dash against her boat as she passed, and cause her to perish

time:2023-12-06 11:48:55 source:Chi Er Enemy Network author:hot

We look in vain for any similar blemish in LES MISERABLES. Here, on the other hand, there is perhaps the nearest approach to literary restraint that Hugo has ever made: there is here certainly the ripest and most easy development of his powers. It is the moral intention of this great novel to awaken us a little, if it may be - for such awakenings are unpleasant - to the great cost of this society that we enjoy and profit by, to the labour and sweat of those who support the litter, civilisation, in which we ourselves are so smoothly carried forward. People are all glad to shut their eyes; and it gives them a very simple pleasure when they can forget that our laws commit a million individual injustices, to be once roughly just in the general; that the bread that we eat, and the quiet of the family, and all that embellishes life and makes it worth having, have to be purchased by death - by the deaths of animals, and the deaths of men wearied out with labour, and the deaths of those criminals called tyrants and revolutionaries, and the deaths of those revolutionaries called criminals. It is to something of all this that Victor Hugo wishes to open men's eyes in LES MISERABLES; and this moral lesson is worked out in masterly coincidence with the artistic effect. The deadly weight of civilisation to those who are below presses sensibly on our shoulders as we read. A sort of mocking indignation grows upon us as we find Society rejecting, again and again, the services of the most serviceable; setting Jean Valjean to pick oakum, casting Galileo into prison, even crucifying Christ. There is a haunting and horrible sense of insecurity about the book. The terror we thus feel is a terror for the machinery of law, that we can hear tearing, in the dark, good and bad between its formidable wheels with the iron stolidity of all machinery, human or divine. This terror incarnates itself sometimes and leaps horribly out upon us; as when the crouching mendicant looks up, and Jean Valjean, in the light of the street lamp, recognises the face of the detective; as when the lantern of the patrol flashes suddenly through the darkness of the sewer; or as when the fugitive comes forth at last at evening, by the quiet riverside, and finds the police there also, waiting stolidly for vice and stolidly satisfied to take virtue instead. The whole book is full of oppression, and full of prejudice, which is the great cause of oppression. We have the prejudices of M. Gillenormand, the prejudices of Marius, the prejudices in revolt that defend the barricade, and the throned prejudices that carry it by storm. And then we have the admirable but ill-written character of Javert, the man who had made a religion of the police, and would not survive the moment when he learned that there was another truth outside the truth of laws; a just creation, over which the reader will do well to ponder.

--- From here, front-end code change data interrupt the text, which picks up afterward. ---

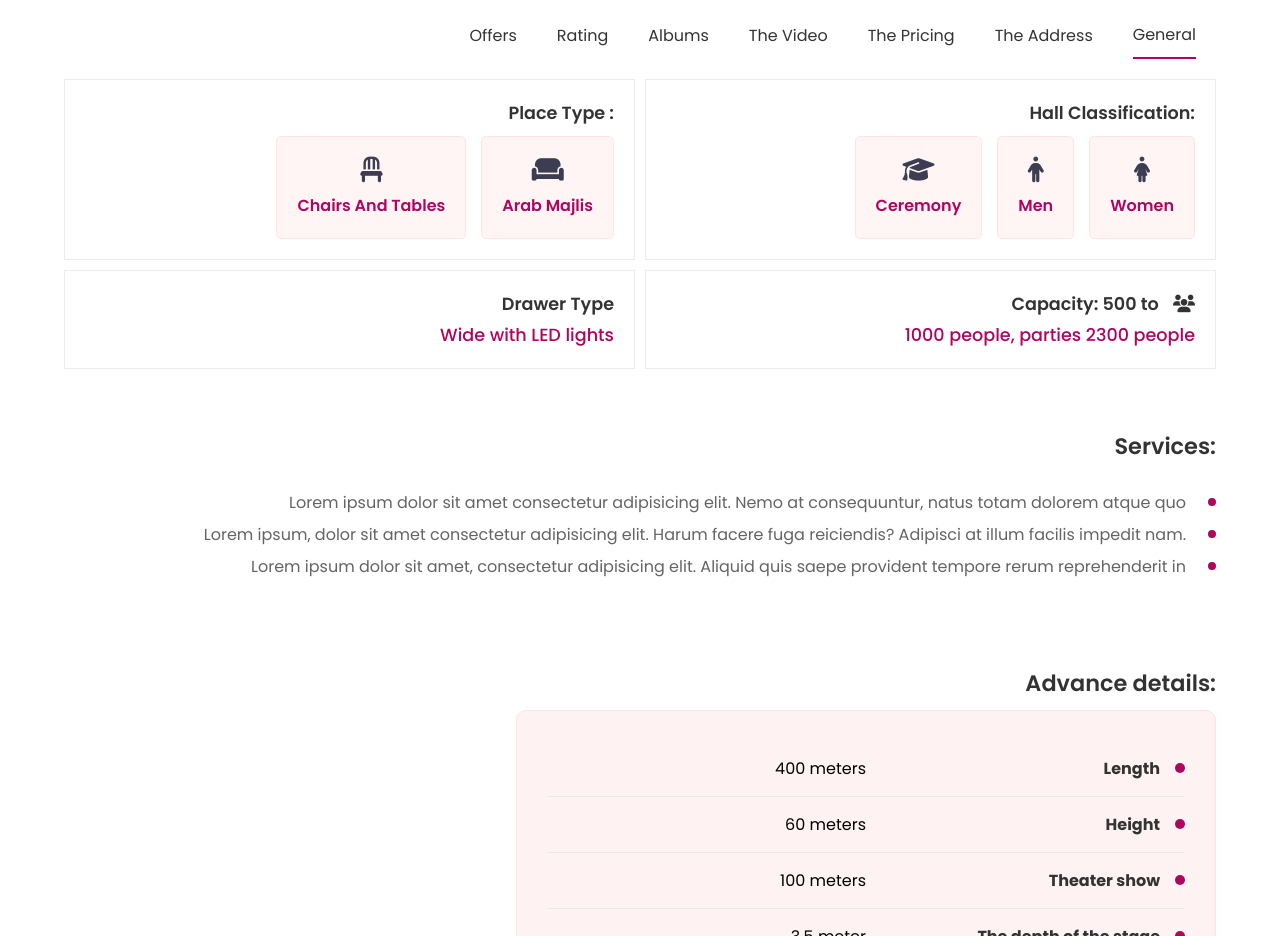
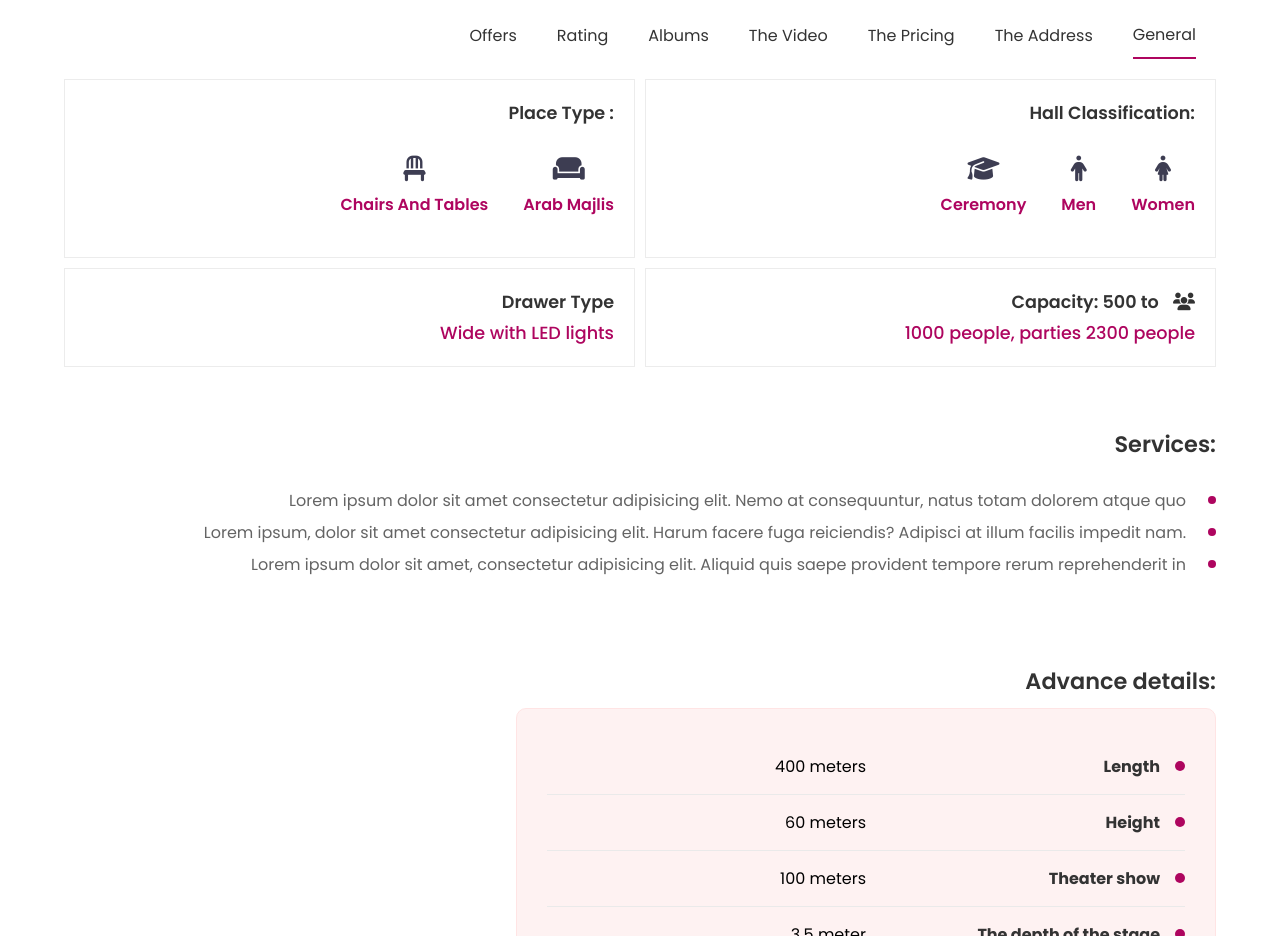
Before and after one commit to goingtointernet/weddinghall, a plain HTML site: page index.html in a window 1280 px wide. Shown: the part 860-1796 px from the top of the page. Drawn offline with Linux system fonts and the light colour scheme.

Commit message:
remove background and shadow

```diff
--- a/css/style.css
+++ b/css/style.css
@@ -343,9 +343,8 @@ a{
     flex-direction: column-reverse;
     align-items: center;
     text-align: center;
-    background-color: #fff5f5;
-    border: 1px solid #ffe4e4;
-    padding: 20px;
+    padding: 20px 0px;
+    margin-left: 20px;
     border-radius: 5px;
 }
 .product-details-specification-place i{
```
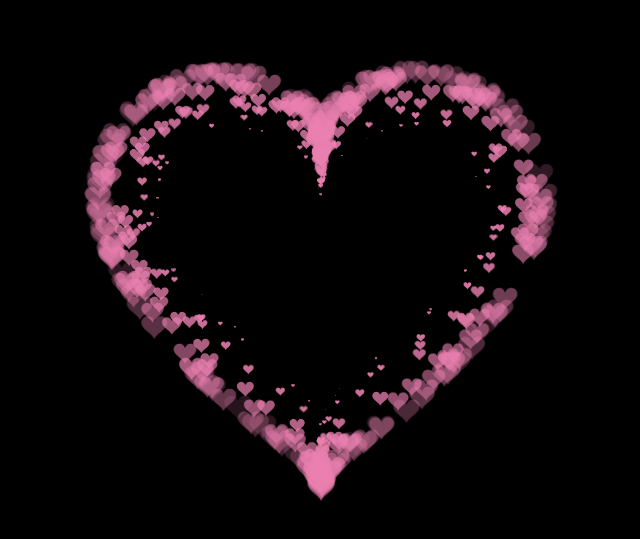
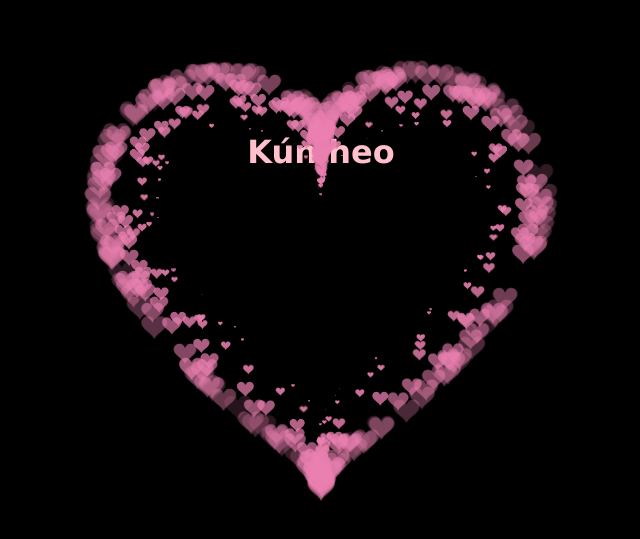
Before and after one commit to Sieusao5010/heart-beating, a plain HTML site: page heartbeating.html in a window 1280 px wide. Shown: the part 123-662 px from the top of the page, without its empty margins (319-959 px from the left). Drawn offline with Linux system fonts and the light colour scheme.

Commit message:
change color text

```diff
--- a/heartbeating.html
+++ b/heartbeating.html
@@ -45,8 +45,37 @@ canvas {
 
  <BODY>
 
+  <h1 style="
+            font-family:Verdana, Geneva, Tahoma, sans-serif;
+            margin-top: 20%;
+            position:absolute;
+            text-align: center;
+            width: 100%;
+            " class="h1Kun"> Kún heo</h1>
   <canvas id="pinkboard"></canvas>
-
+  <style>
+    .pink{
+      color: pink;
+    }
+    .aqua{
+      color:aqua
+    }
+    .white{
+      color:white
+    }
+  </style>
+<script>
+  var h1Kun = document.querySelector(".h1Kun");
+  setInterval(() => {
+    h1Kun.classList.toggle('pink')
+  }, 200);
+  // setInterval(() => {
+  //   h1Kun.classList.toggle('aqua')
+  // }, 50);
+  setInterval(() => {
+    h1Kun.classList.toggle('white')
+  }, 400);
+</script>
   <script>
 
   /*
```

dash against her boat as she passed, and cause her to perish

With so gloomy a design this great work is still full of life and light and love. The portrait of the good Bishop is one of the most agreeable things in modern literature. The whole scene at Montfermeil is full of the charm that Hugo knows so well how to throw about children. Who can forget the passage where Cosette, sent out at night to draw water, stands in admiration before the illuminated booth, and the huckster behind "lui faisait un peu l'effet d'etre le Pere eternel?" The pathos of the forlorn sabot laid trustingly by the chimney in expectation of the Santa Claus that was not, takes us fairly by the throat; there is nothing in Shakespeare that touches the heart more nearly. The loves of Cosette and Marius are very pure and pleasant, and we cannot refuse our affection to Gavroche, although we may make a mental reservation of our profound disbelief in his existence. Take it for all in all, there are few books in the world that can be compared with it. There is as much calm and serenity as Hugo has ever attained to; the melodramatic coarsenesses that disfigured NOTRE DAME are no longer present. There is certainly much that is painfully improbable; and again, the story itself is a little too well constructed; it produces on us the effect of a puzzle, and we grow incredulous as we find that every character fits again and again into the plot, and is, like the child's cube, serviceable on six faces; things are not so well arranged in life as all that comes to. Some of the digressions, also, seem out of place, and do nothing but interrupt and irritate. But when all is said, the book remains of masterly conception and of masterly development, full of pathos, full of truth, full of a high eloquence.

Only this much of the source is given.